> **EXERCISE INSTRUCTIONS**
Scan the entries and copy each line where the word "params" is present.

—————

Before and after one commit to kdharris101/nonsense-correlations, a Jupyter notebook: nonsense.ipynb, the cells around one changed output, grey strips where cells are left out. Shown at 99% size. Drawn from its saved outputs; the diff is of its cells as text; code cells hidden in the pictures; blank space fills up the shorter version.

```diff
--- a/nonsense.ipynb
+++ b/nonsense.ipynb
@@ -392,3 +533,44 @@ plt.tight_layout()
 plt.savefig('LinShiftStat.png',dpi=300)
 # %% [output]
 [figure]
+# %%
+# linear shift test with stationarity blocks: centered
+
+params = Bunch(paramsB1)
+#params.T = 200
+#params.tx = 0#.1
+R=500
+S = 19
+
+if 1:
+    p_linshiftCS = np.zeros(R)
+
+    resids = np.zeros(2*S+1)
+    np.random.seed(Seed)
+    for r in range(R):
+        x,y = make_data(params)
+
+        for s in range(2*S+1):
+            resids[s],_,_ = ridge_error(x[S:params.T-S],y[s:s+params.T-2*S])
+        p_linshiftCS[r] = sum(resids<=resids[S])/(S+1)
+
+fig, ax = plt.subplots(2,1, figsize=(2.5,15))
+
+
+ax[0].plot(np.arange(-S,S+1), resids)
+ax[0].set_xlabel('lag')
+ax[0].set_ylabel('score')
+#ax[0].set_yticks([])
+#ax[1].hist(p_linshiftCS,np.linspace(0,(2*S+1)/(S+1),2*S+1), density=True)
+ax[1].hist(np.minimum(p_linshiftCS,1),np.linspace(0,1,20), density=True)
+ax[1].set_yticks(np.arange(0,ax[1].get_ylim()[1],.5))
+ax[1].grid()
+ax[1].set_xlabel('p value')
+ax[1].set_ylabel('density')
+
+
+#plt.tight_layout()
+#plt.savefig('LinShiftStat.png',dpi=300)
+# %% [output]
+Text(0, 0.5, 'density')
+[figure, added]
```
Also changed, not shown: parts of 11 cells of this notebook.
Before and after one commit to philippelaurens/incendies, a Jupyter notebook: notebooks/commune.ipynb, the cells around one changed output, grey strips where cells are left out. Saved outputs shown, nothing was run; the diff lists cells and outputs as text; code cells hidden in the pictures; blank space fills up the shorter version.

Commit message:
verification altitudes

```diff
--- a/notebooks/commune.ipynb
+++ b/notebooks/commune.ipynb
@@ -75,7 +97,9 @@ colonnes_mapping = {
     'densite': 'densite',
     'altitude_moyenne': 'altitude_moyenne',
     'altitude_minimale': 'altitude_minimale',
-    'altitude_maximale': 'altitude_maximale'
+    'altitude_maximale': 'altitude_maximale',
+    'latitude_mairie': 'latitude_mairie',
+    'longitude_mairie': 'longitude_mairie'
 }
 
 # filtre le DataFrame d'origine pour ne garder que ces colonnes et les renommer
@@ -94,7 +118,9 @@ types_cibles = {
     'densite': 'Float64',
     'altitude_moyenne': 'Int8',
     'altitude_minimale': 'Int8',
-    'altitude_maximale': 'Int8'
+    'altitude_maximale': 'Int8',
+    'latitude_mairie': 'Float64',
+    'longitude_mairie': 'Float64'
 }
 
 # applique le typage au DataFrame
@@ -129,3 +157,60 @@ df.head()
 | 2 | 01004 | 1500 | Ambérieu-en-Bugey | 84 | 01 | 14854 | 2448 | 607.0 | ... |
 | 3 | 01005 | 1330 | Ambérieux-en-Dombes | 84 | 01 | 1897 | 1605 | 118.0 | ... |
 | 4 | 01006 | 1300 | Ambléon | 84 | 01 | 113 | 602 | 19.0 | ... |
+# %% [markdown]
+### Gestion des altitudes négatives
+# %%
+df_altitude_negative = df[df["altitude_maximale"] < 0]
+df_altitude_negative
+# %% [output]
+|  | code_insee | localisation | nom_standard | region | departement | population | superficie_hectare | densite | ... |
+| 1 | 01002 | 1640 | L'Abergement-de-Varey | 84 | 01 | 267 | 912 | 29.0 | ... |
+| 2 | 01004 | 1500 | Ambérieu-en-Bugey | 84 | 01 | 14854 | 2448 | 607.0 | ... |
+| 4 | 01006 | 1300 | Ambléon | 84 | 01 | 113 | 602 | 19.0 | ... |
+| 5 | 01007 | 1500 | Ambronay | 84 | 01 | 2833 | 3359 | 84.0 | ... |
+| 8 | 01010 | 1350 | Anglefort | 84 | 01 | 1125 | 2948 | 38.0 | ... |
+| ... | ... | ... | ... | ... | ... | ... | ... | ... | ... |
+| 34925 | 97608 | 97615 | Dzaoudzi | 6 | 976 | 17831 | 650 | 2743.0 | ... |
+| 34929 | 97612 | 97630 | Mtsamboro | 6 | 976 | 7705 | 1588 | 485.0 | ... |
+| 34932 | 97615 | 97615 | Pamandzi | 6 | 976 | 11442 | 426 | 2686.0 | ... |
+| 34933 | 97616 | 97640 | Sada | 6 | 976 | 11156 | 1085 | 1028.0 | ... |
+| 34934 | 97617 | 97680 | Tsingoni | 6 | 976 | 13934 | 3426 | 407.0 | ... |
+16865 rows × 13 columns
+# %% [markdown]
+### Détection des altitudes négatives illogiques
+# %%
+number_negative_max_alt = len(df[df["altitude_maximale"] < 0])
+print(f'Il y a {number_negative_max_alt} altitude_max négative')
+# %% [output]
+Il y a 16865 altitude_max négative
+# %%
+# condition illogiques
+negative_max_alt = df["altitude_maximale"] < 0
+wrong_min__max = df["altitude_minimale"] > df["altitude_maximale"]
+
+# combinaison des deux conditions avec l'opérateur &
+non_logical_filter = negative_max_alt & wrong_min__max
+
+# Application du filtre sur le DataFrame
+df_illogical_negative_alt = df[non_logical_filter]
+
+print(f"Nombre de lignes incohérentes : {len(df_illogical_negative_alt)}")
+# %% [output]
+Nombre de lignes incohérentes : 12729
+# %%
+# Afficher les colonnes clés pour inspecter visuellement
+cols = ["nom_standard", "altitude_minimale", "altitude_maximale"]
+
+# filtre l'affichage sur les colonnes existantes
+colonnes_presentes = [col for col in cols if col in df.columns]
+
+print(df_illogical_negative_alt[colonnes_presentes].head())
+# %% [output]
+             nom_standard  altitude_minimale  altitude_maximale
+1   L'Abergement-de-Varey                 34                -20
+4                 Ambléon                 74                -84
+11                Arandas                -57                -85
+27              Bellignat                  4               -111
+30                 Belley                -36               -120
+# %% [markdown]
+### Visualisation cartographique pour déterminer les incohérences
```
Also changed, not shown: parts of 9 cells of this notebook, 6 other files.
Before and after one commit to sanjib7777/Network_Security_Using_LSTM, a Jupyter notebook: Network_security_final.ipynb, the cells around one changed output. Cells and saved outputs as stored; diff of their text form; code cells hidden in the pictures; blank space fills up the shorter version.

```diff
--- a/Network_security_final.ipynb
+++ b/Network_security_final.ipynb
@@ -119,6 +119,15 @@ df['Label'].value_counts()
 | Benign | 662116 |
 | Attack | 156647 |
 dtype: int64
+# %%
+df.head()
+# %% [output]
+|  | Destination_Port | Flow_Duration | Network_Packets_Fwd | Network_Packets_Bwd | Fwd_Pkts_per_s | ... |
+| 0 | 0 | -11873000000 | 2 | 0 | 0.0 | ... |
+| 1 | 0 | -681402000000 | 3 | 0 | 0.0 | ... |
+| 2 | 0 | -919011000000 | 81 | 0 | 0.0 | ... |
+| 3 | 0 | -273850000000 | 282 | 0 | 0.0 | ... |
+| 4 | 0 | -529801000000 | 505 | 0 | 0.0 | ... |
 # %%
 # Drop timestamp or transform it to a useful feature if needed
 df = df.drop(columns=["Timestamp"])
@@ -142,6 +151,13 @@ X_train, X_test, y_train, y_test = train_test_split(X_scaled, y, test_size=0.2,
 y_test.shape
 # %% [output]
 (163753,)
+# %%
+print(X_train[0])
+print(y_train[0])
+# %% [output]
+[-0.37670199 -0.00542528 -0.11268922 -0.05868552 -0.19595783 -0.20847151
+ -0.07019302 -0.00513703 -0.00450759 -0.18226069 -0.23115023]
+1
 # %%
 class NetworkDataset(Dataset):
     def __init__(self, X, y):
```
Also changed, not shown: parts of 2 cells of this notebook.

—————

> **YOUR SOLUTION**
+params = Bunch(paramsB1)
+#params.T = 200
+#params.tx = 0#.1
+        x,y = make_data(params)
+            resids[s],_,_ = ridge_error(x[S:params.T-S],y[s:s+params.T-2*S])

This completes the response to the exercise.